I would be a representative of the fibbers guild if every time anything remotely related to Mr. 13 is referenced or released that my interest isn’t piqued, and this year's Horrifier is no exception! For those not privy or just plain uninclined to the wares of the horror punk icon Joseph Michael Poole, otherwise known as, WEDNESDAY 13, let’s tip our hat to the man, the myth, the living legend, who for the past 20 years and under numerous incarnations has flown the horror punk (a billy) flag proudly and loudly. Long hauler fans will praise Wednesday’s FRANKENSTEIN DRAG QUEENS FROM PLANET 13 run of releases from 1996 to 2001 (and who wouldn’t?) and then an equal number will die on the sword of the one and only (yes they snuck in an EP too) quintessential long play Beyond The Valley of The Dolls by fan favorite the MURDERDOLLS. A staple for the horror punk genre that sets the bar very very high. Wednesday would “go solo” and form a band under his own moniker, WEDNESDAY 13 and in 2005 released his debut, Transylvania 90210: Songs of Death, Dying, And The Dead and then systematically for numerous years released another 7 long plays until 2022’s much anticipated 9th album Horrifier.

WIth the new album comes a new label, Napalm Records, I hope they do right by the band and a note to Napalm, “stream only” promos are lame, but I digress.
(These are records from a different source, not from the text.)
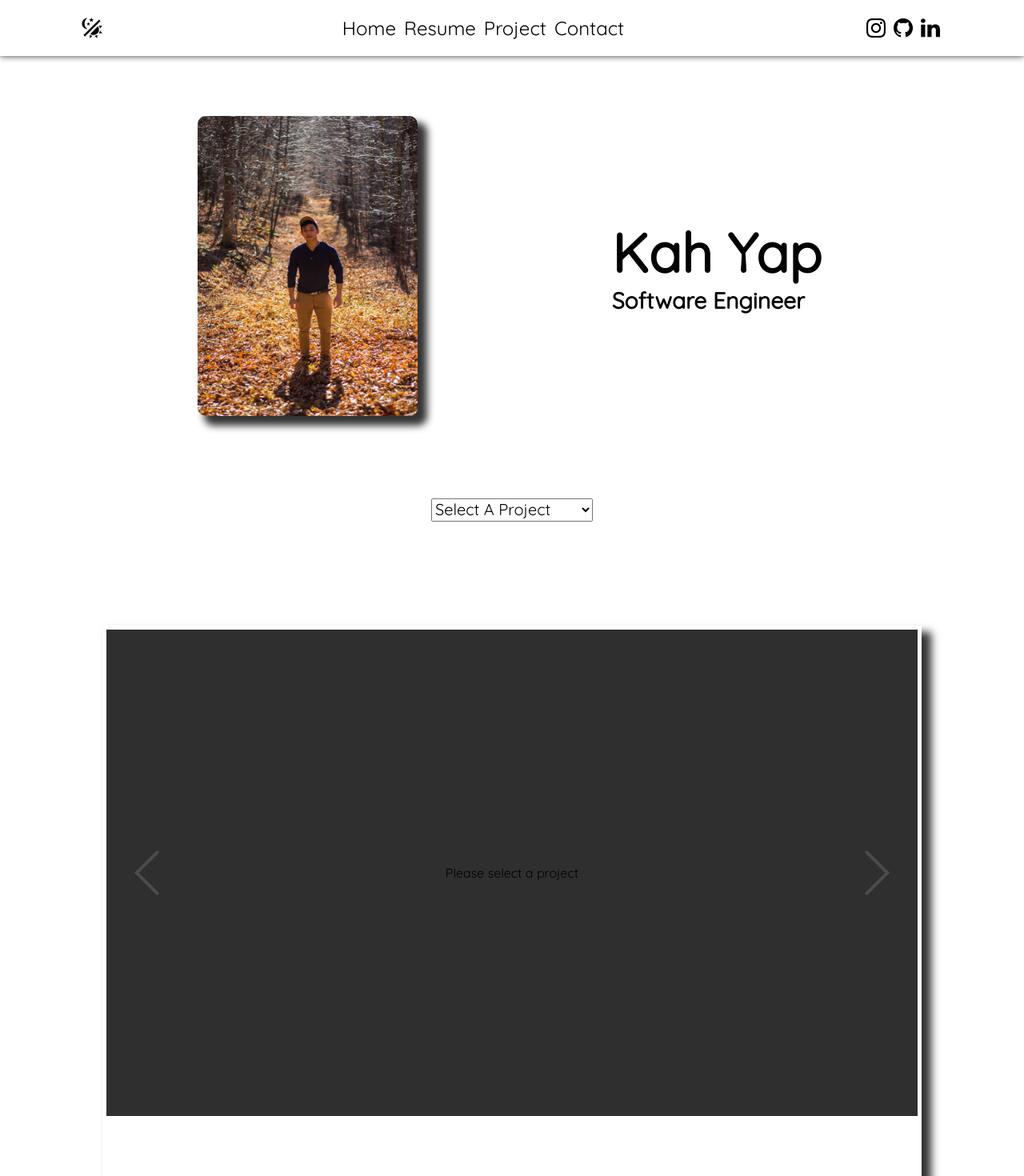
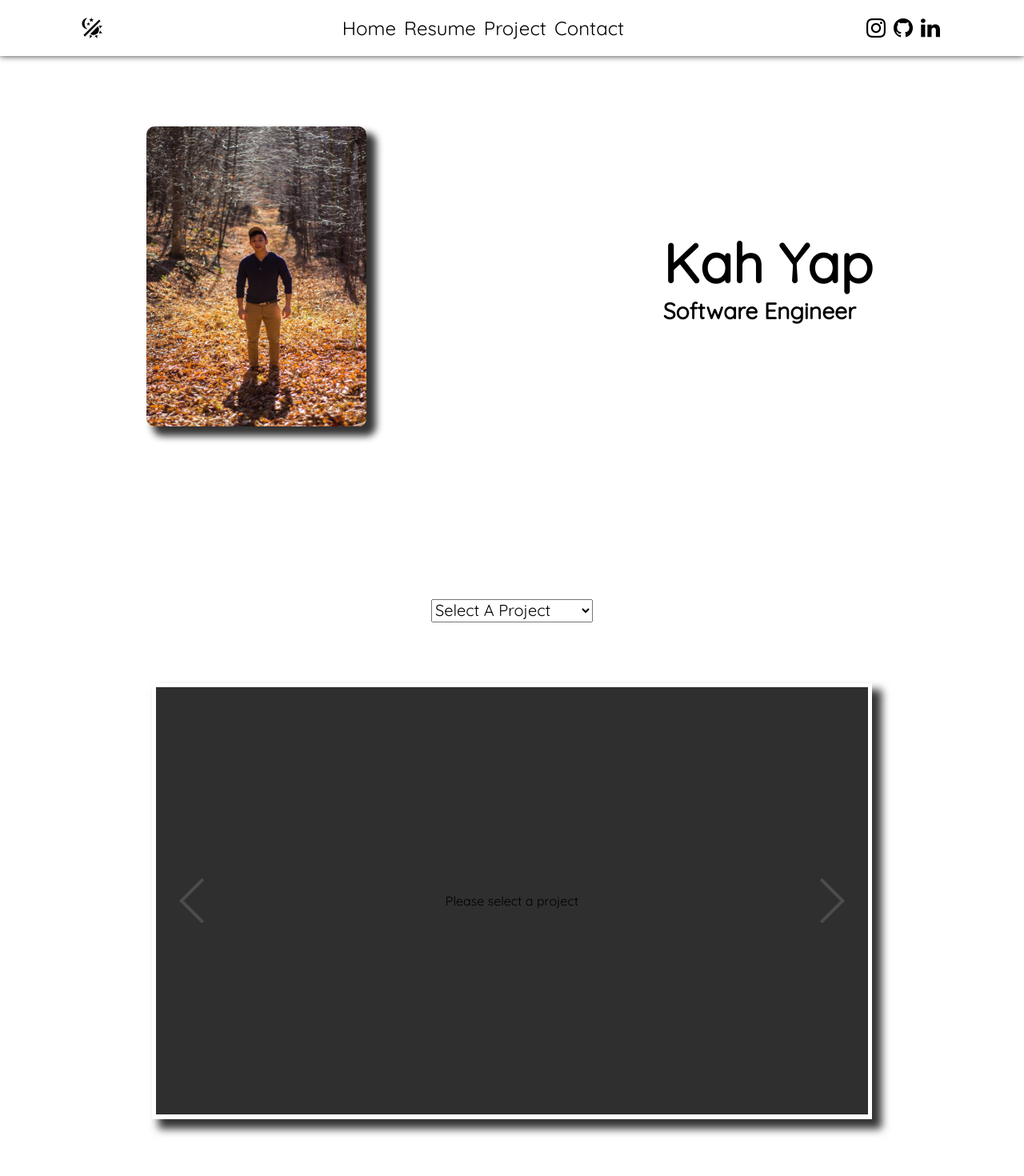
Before and after one commit to Kah919/KahPortfolio, a React (Create React App) app: page / in a window 1280 px wide. Shown: the top 1470 px of the page at 80% size. Built offline with nearby package versions, Linux system fonts and the light colour scheme.

Commit message:
Adjust padding for project section to look less cramped

```diff
--- a/src/components/LandingPage/Landing.module.css
+++ b/src/components/LandingPage/Landing.module.css
@@ -3,7 +3,7 @@
     margin: 0 auto;
     display: grid;
     grid-template-columns: 1fr 1fr;
-    width: 80%;
+    width: 100%;
     height: 100%;
     font-size: 34px;
     /* background-image: url(../../Images/landing.jpg); */
--- a/src/components/Projects/Project.module.css
+++ b/src/components/Projects/Project.module.css
@@ -3,6 +3,8 @@
     grid-template-rows: 1fr 5fr;
     height: 125vh;
     text-align: center;
+    box-sizing: border-box;
+    padding: 100px;
 }
 
 .description {
@@ -22,11 +24,11 @@
 }
 
 .carousel_container {
-    width: 80%;
-    /* height: 365px; */
+    width: 900px;
+    height: 545px;
     padding: 5px;
-    margin: 20px auto 20px auto;
     box-shadow: 10px 10px 10px 2px rgba(0,0,0,0.8);
+    margin: 0 auto;
 }
 
 .technology ul {
@@ -58,6 +60,10 @@
 
 .dark .technology a {
     color: white;
+}
+
+.dark .carousel_container {
+    box-shadow: 8px 8px 8px 1px rgba(255,255,255,255.8);
 }
 
 .technology a:hover {
@@ -110,7 +116,7 @@ and (max-device-width : 736px) {
         width: 100%;
         margin: 0 auto;
         overflow: hidden;
-        box-sizing: border-box;
+        padding: 20px;
     }
 
     .project_container select {
@@ -150,7 +156,6 @@ and (max-device-width : 736px) {
     .carousel_container {
         width: 350px;
         height: 270px;
-        margin: 0 auto;
     }
 
     .info {
```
Our journey commences with an industrial, Blade Runner-esque piece entitled “Severed”, Not sure why as there is an abrupt stop and album pause before “Insides Out” starts. Of which, “Insides Out” is a dark little goth industrial rock number, reminiscent of something STABBING WESTWARD would pen, that plods along as Wendesday lets someone know how he feels towards them, “I want your insides, out”... “Exhume And Devour” has an intro, however it plays better into the song (as the song is supporting) and acts as more of a primer for what's to come as the MC announces Wednesday's arrival and then we embark on another horror metal number featuring a gaggle of single note ethereal guitar pickings and Blackie Lawless-tinged vocals, quite reminiscent of something from the KFD sessions. Two tracks in and more heavy industrial metal than the staple horror pop/punk we are craving, not bad numbers, just different. “You’re So Hideous”, although it gets a little more sing-songy, is still in the more metal edged punk. It's a solid song and the video (seen on KNAC.COM HERE) pays homage to everyone’s favorite film, The Exorcist. “Hideous”, does have a nice little guitar solo as well. “Good Day To Be A Bad Guy” is what we came here for old skool power horror pop punk ripe with f bombs, gang vocal “HEY”’s and Joel Ellis' rasped out vocals (I always loved Wednesday’s vocals when he gets after it and he reminds me greatly of similar vocalists, like Joel from CATS IN BOOTS, Taime Down, Kory Clark, et al. Not everyones cup of tea but I love it), I for one am greatly for his chameleon like/eclectic musical stylings cuz we get to hear Wednesday's range and I assume influences, from country to metal and all points in between. The video (also seen on KNAC.COM HERE) is simply brilliant keeping the horror movie theme and this time the film of choice is Halloween III. “Good Day” is a favorite thus far and is ever so hook-laden and the bass and vocal breakdown is so very tasty. “Return To Haddonfield” slows the tempo a bit, staying coarse in a more pop metal variant and of course another Halloween tribute. “Return” features another nice guitar solo sounding like it was a b-side to the DOKKEN Dream Warriors outtakes. Nice.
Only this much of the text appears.